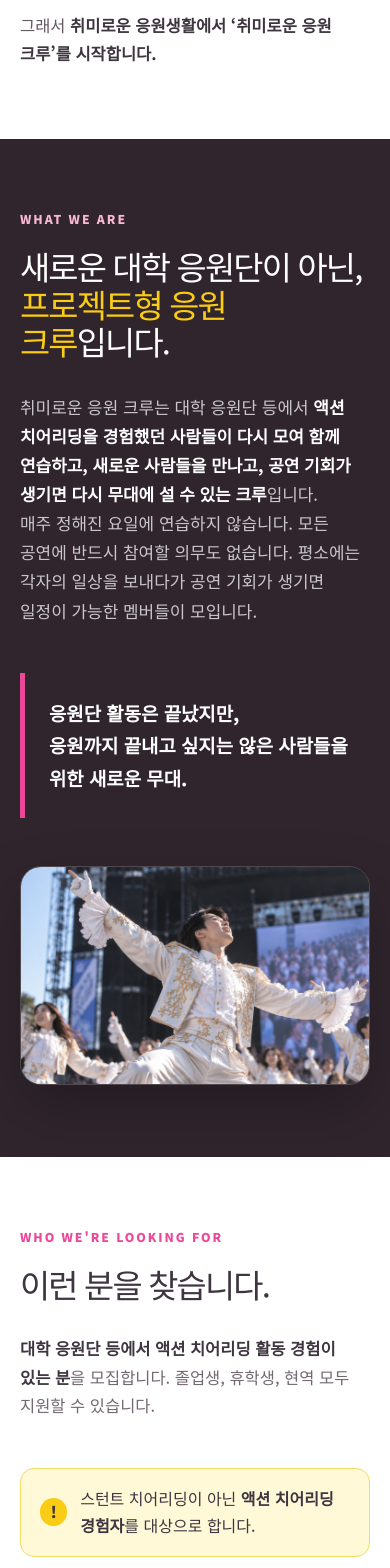
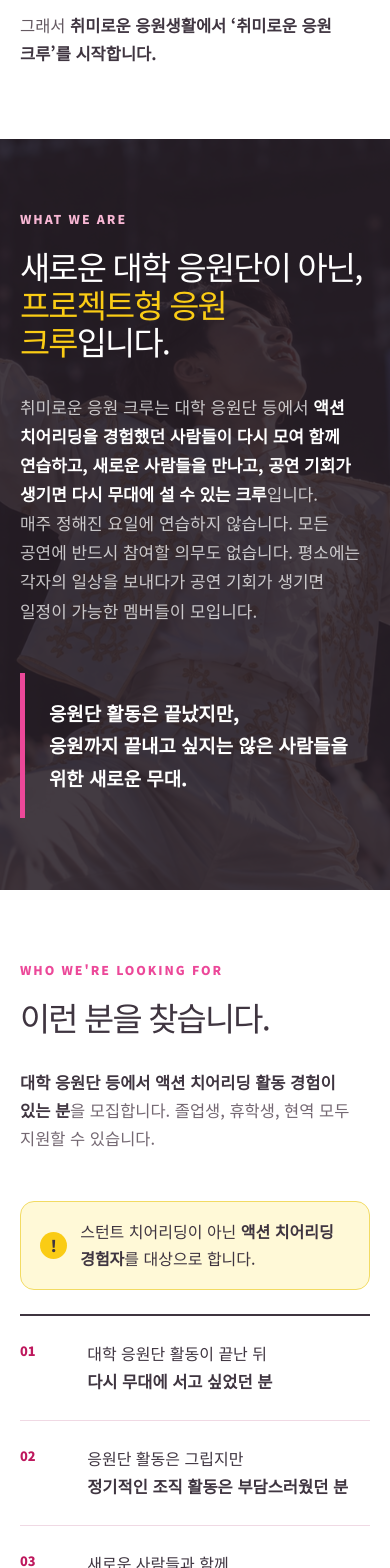
Before and after one commit to chunjihoon/cheermeuplifeWeb, a Next.js app: page /crew in a window 390 px wide. Shown: the part 1240-2808 px from the top of the page. Built offline with nearby package versions, Linux system fonts and the light colour scheme; no server answers; a web font is replaced by a local one.

Commit message:
크루 모집공고 페이지 수정

```diff
--- a/app/crew/crew.css
+++ b/app/crew/crew.css
@@ -52,16 +52,21 @@
 .crew-prose strong { color: var(--crew-ink); }
 
 .crew-section-navy { color: #fff; background: var(--crew-navy); }
+.crew-definition, .crew-process { position: relative; isolation: isolate; overflow: hidden; }
+.crew-section-background, .crew-section-background-overlay { position: absolute; inset: 0; }
+.crew-section-background { z-index: -2; }
+.crew-section-background img { object-fit: cover; }
+.crew-section-background-overlay { z-index: -1; }
+.crew-definition .crew-section-background img { object-position: center 44%; }
+.crew-definition .crew-section-background-overlay { background: linear-gradient(90deg,rgba(37,27,35,.94),rgba(37,27,35,.78)),linear-gradient(rgba(48,37,45,.7),rgba(48,37,45,.88)); }
+.crew-process .crew-section-background img { object-position: center 45%; }
+.crew-process .crew-section-background-overlay { background: linear-gradient(110deg,rgba(255,251,234,.95),rgba(255,244,248,.86)); }
 .crew-section-kicker-light { color: #f8b7d4; }
 .crew-definition h2 span { color: var(--crew-yellow); }
 .crew-definition-copy { color: rgba(255,255,255,.74); font-size: 1.06rem; }
 .crew-definition-copy p:first-child { margin-top: 0; }
 .crew-definition-copy strong { color: #fff; }
 .crew-highlight-line { margin-top: 3rem; padding: 1.5rem 0 1.5rem 1.5rem; border-left: 5px solid var(--crew-pink); color: #fff; font-size: clamp(1.18rem,2vw,1.5rem); font-weight: 800; }
-.crew-section-visual { position: relative; aspect-ratio: 16/7; overflow: hidden; border-radius: 28px; }
-.crew-section-visual img { object-fit: cover; }
-.crew-definition-visual { margin-top: clamp(3rem,6vw,5rem); border: 1px solid rgba(255,255,255,.16); box-shadow: 0 24px 60px rgba(0,0,0,.24); }
-.crew-definition-visual img { object-position: center 45%; }
 
 .crew-section-heading { display: grid; grid-template-columns: 1fr .8fr; align-items: end; gap: 3rem; }
 .crew-section-heading > p { margin: 0; color: var(--crew-muted); font-size: 1.03rem; }
@@ -80,8 +85,6 @@
 .crew-section-sky { background: linear-gradient(135deg,#fffbea,#fff2f8); }
 .crew-process > h2 { max-width: 800px; }
 .crew-section-intro { max-width: 740px; margin: 1.5rem 0 3rem; color: var(--crew-muted); font-size: 1.04rem; }
-.crew-process-visual { margin-bottom: 28px; border: 7px solid rgba(255,255,255,.9); box-shadow: 0 18px 44px rgba(101,61,85,.12); }
-.crew-process-visual img { object-position: center 43%; }
 .crew-process-list { display: grid; grid-template-columns: repeat(3,1fr); gap: 12px; margin: 0; padding: 0; list-style: none; }
 .crew-process-list li { min-height: 220px; padding: 1.5rem; border: 1px solid var(--crew-line); border-radius: 18px; background: #fff; box-shadow: 0 12px 28px rgba(101,61,85,.06); }
 .crew-process-number { display: block; margin-bottom: 2.6rem; color: var(--crew-pink-dark); font-size: .78rem; font-weight: 900; }
@@ -139,10 +142,10 @@
   .crew-fit-list { grid-template-columns: 1fr; }
   .crew-fit-list li:nth-child(odd) { margin-right: 0; }
   .crew-process-list { grid-template-columns: repeat(2,1fr); }
-  .crew-section-visual { aspect-ratio: 16/10; border-radius: 21px; }
-  .crew-definition-visual img { object-position: 49% center; }
-  .crew-process-visual { margin-bottom: 18px; border-width: 5px; }
-  .crew-process-visual img { object-position: 48% center; }
+  .crew-definition .crew-section-background img { object-position: 52% center; }
+  .crew-definition .crew-section-background-overlay { background: rgba(37,27,35,.86); }
+  .crew-process .crew-section-background img { object-position: 48% center; }
+  .crew-process .crew-section-background-overlay { background: rgba(255,248,242,.88); }
   .crew-stage-card { grid-template-columns: 1fr; border-radius: 22px; box-shadow: 10px 10px 0 var(--crew-navy); }
   .crew-stage-photo { min-height: 400px; max-height: 520px; }
   .crew-application-heading { position: static; }
--- a/app/crew/page.tsx
+++ b/app/crew/page.tsx
@@ -57,6 +57,10 @@ export default function CrewRecruitmentPage() {
       </section>
 
       <section className="crew-definition crew-section crew-section-navy">
+        <div className="crew-section-background" aria-hidden="true">
+          <Image src="/crew/crew-what-we-are.png" alt="" fill sizes="100vw" />
+        </div>
+        <div className="crew-section-background-overlay" />
         <div className="crew-definition-layout">
           <div>
             <div className="crew-section-kicker crew-section-kicker-light">WHAT WE ARE</div>
@@ -67,9 +71,6 @@ export default function CrewRecruitmentPage() {
             <p>매주 정해진 요일에 연습하지 않습니다. 모든 공연에 반드시 참여할 의무도 없습니다. 평소에는 각자의 일상을 보내다가 공연 기회가 생기면 일정이 가능한 멤버들이 모입니다.</p>
             <p className="crew-highlight-line">응원단 활동은 끝났지만,<br />응원까지 끝내고 싶지는 않은 사람들을 위한 새로운 무대.</p>
           </div>
-        </div>
-        <div className="crew-section-visual crew-definition-visual">
-          <Image src="/crew/crew-what-we-are.png" alt="야외 무대에서 액션 치어리딩 공연을 펼치는 응원단원" fill sizes="(max-width: 820px) calc(100vw - 40px), 1120px" />
         </div>
       </section>
 
@@ -99,12 +100,13 @@ export default function CrewRecruitmentPage() {
       </section>
 
       <section className="crew-process crew-section crew-section-sky" id="process">
+        <div className="crew-section-background" aria-hidden="true">
+          <Image src="/crew/crew-how-it-works.png" alt="" fill sizes="100vw" />
+        </div>
+        <div className="crew-section-background-overlay" />
         <div className="crew-section-kicker">HOW IT WORKS</div>
         <h2>평소에는 각자의 자리에서,<br />공연이 생기면 함께.</h2>
         <p className="crew-section-intro">멤버들은 공연 영상을 통해 기본 레퍼토리를 개별적으로 익힙니다. 실제 공연이 결정되면 참여 가능한 멤버들이 모여 필요한 합주를 진행한 뒤 함께 무대에 섭니다.</p>
-        <div className="crew-section-visual crew-process-visual">
-          <Image src="/crew/crew-how-it-works.png" alt="관객 앞에서 함께 액션 치어리딩 공연을 펼치는 응원단" fill sizes="(max-width: 820px) calc(100vw - 40px), 1120px" />
-        </div>
         <ol className="crew-process-list">
           <li><span className="crew-process-number">01</span><strong>개별 레퍼토리 습득</strong><p>공연 영상을 보고 각자 안무를 익힙니다.</p></li>
           <li><span className="crew-process-number">02</span><strong>공연 기회 안내</strong><p>날짜·지역·공연 조건을 공유합니다.</p></li>
```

^^^^^^^^^^^^^^^^

What to do » With the pictures set aside, return each line of the listing exactly as given.

Solution for this task »
Before and after one commit to chunjihoon/cheermeuplifeWeb, a Next.js app: page /crew in a window 390 px wide. Shown: the part 1240-2808 px from the top of the page. Built offline with nearby package versions, Linux system fonts and the light colour scheme; no server answers; a web font is replaced by a local one.

Commit message:
크루 모집공고 페이지 수정

```diff
--- a/app/crew/crew.css
+++ b/app/crew/crew.css
@@ -52,16 +52,21 @@
 .crew-prose strong { color: var(--crew-ink); }
 
 .crew-section-navy { color: #fff; background: var(--crew-navy); }
+.crew-definition, .crew-process { position: relative; isolation: isolate; overflow: hidden; }
+.crew-section-background, .crew-section-background-overlay { position: absolute; inset: 0; }
+.crew-section-background { z-index: -2; }
+.crew-section-background img { object-fit: cover; }
+.crew-section-background-overlay { z-index: -1; }
+.crew-definition .crew-section-background img { object-position: center 44%; }
+.crew-definition .crew-section-background-overlay { background: linear-gradient(90deg,rgba(37,27,35,.94),rgba(37,27,35,.78)),linear-gradient(rgba(48,37,45,.7),rgba(48,37,45,.88)); }
+.crew-process .crew-section-background img { object-position: center 45%; }
+.crew-process .crew-section-background-overlay { background: linear-gradient(110deg,rgba(255,251,234,.95),rgba(255,244,248,.86)); }
 .crew-section-kicker-light { color: #f8b7d4; }
 .crew-definition h2 span { color: var(--crew-yellow); }
 .crew-definition-copy { color: rgba(255,255,255,.74); font-size: 1.06rem; }
 .crew-definition-copy p:first-child { margin-top: 0; }
 .crew-definition-copy strong { color: #fff; }
 .crew-highlight-line { margin-top: 3rem; padding: 1.5rem 0 1.5rem 1.5rem; border-left: 5px solid var(--crew-pink); color: #fff; font-size: clamp(1.18rem,2vw,1.5rem); font-weight: 800; }
-.crew-section-visual { position: relative; aspect-ratio: 16/7; overflow: hidden; border-radius: 28px; }
-.crew-section-visual img { object-fit: cover; }
-.crew-definition-visual { margin-top: clamp(3rem,6vw,5rem); border: 1px solid rgba(255,255,255,.16); box-shadow: 0 24px 60px rgba(0,0,0,.24); }
-.crew-definition-visual img { object-position: center 45%; }
 
 .crew-section-heading { display: grid; grid-template-columns: 1fr .8fr; align-items: end; gap: 3rem; }
 .crew-section-heading > p { margin: 0; color: var(--crew-muted); font-size: 1.03rem; }
@@ -80,8 +85,6 @@
 .crew-section-sky { background: linear-gradient(135deg,#fffbea,#fff2f8); }
 .crew-process > h2 { max-width: 800px; }
 .crew-section-intro { max-width: 740px; margin: 1.5rem 0 3rem; color: var(--crew-muted); font-size: 1.04rem; }
-.crew-process-visual { margin-bottom: 28px; border: 7px solid rgba(255,255,255,.9); box-shadow: 0 18px 44px rgba(101,61,85,.12); }
-.crew-process-visual img { object-position: center 43%; }
 .crew-process-list { display: grid; grid-template-columns: repeat(3,1fr); gap: 12px; margin: 0; padding: 0; list-style: none; }
 .crew-process-list li { min-height: 220px; padding: 1.5rem; border: 1px solid var(--crew-line); border-radius: 18px; background: #fff; box-shadow: 0 12px 28px rgba(101,61,85,.06); }
 .crew-process-number { display: block; margin-bottom: 2.6rem; color: var(--crew-pink-dark); font-size: .78rem; font-weight: 900; }
@@ -139,10 +142,10 @@
   .crew-fit-list { grid-template-columns: 1fr; }
   .crew-fit-list li:nth-child(odd) { margin-right: 0; }
   .crew-process-list { grid-template-columns: repeat(2,1fr); }
-  .crew-section-visual { aspect-ratio: 16/10; border-radius: 21px; }
-  .crew-definition-visual img { object-position: 49% center; }
-  .crew-process-visual { margin-bottom: 18px; border-width: 5px; }
-  .crew-process-visual img { object-position: 48% center; }
+  .crew-definition .crew-section-background img { object-position: 52% center; }
+  .crew-definition .crew-section-background-overlay { background: rgba(37,27,35,.86); }
+  .crew-process .crew-section-background img { object-position: 48% center; }
+  .crew-process .crew-section-background-overlay { background: rgba(255,248,242,.88); }
   .crew-stage-card { grid-template-columns: 1fr; border-radius: 22px; box-shadow: 10px 10px 0 var(--crew-navy); }
   .crew-stage-photo { min-height: 400px; max-height: 520px; }
   .crew-application-heading { position: static; }
--- a/app/crew/page.tsx
+++ b/app/crew/page.tsx
@@ -57,6 +57,10 @@ export default function CrewRecruitmentPage() {
       </section>
 
       <section className="crew-definition crew-section crew-section-navy">
+        <div className="crew-section-background" aria-hidden="true">
+          <Image src="/crew/crew-what-we-are.png" alt="" fill sizes="100vw" />
+        </div>
+        <div className="crew-section-background-overlay" />
         <div className="crew-definition-layout">
           <div>
             <div className="crew-section-kicker crew-section-kicker-light">WHAT WE ARE</div>
@@ -67,9 +71,6 @@ export default function CrewRecruitmentPage() {
             <p>매주 정해진 요일에 연습하지 않습니다. 모든 공연에 반드시 참여할 의무도 없습니다. 평소에는 각자의 일상을 보내다가 공연 기회가 생기면 일정이 가능한 멤버들이 모입니다.</p>
             <p className="crew-highlight-line">응원단 활동은 끝났지만,<br />응원까지 끝내고 싶지는 않은 사람들을 위한 새로운 무대.</p>
           </div>
-        </div>
-        <div className="crew-section-visual crew-definition-visual">
-          <Image src="/crew/crew-what-we-are.png" alt="야외 무대에서 액션 치어리딩 공연을 펼치는 응원단원" fill sizes="(max-width: 820px) calc(100vw - 40px), 1120px" />
         </div>
       </section>
 
@@ -99,12 +100,13 @@ export default function CrewRecruitmentPage() {
       </section>
 
       <section className="crew-process crew-section crew-section-sky" id="process">
+        <div className="crew-section-background" aria-hidden="true">
+          <Image src="/crew/crew-how-it-works.png" alt="" fill sizes="100vw" />
+        </div>
+        <div className="crew-section-background-overlay" />
         <div className="crew-section-kicker">HOW IT WORKS</div>
         <h2>평소에는 각자의 자리에서,<br />공연이 생기면 함께.</h2>
         <p className="crew-section-intro">멤버들은 공연 영상을 통해 기본 레퍼토리를 개별적으로 익힙니다. 실제 공연이 결정되면 참여 가능한 멤버들이 모여 필요한 합주를 진행한 뒤 함께 무대에 섭니다.</p>
-        <div className="crew-section-visual crew-process-visual">
-          <Image src="/crew/crew-how-it-works.png" alt="관객 앞에서 함께 액션 치어리딩 공연을 펼치는 응원단" fill sizes="(max-width: 820px) calc(100vw - 40px), 1120px" />
-        </div>
         <ol className="crew-process-list">
           <li><span className="crew-process-number">01</span><strong>개별 레퍼토리 습득</strong><p>공연 영상을 보고 각자 안무를 익힙니다.</p></li>
           <li><span className="crew-process-number">02</span><strong>공연 기회 안내</strong><p>날짜·지역·공연 조건을 공유합니다.</p></li>
```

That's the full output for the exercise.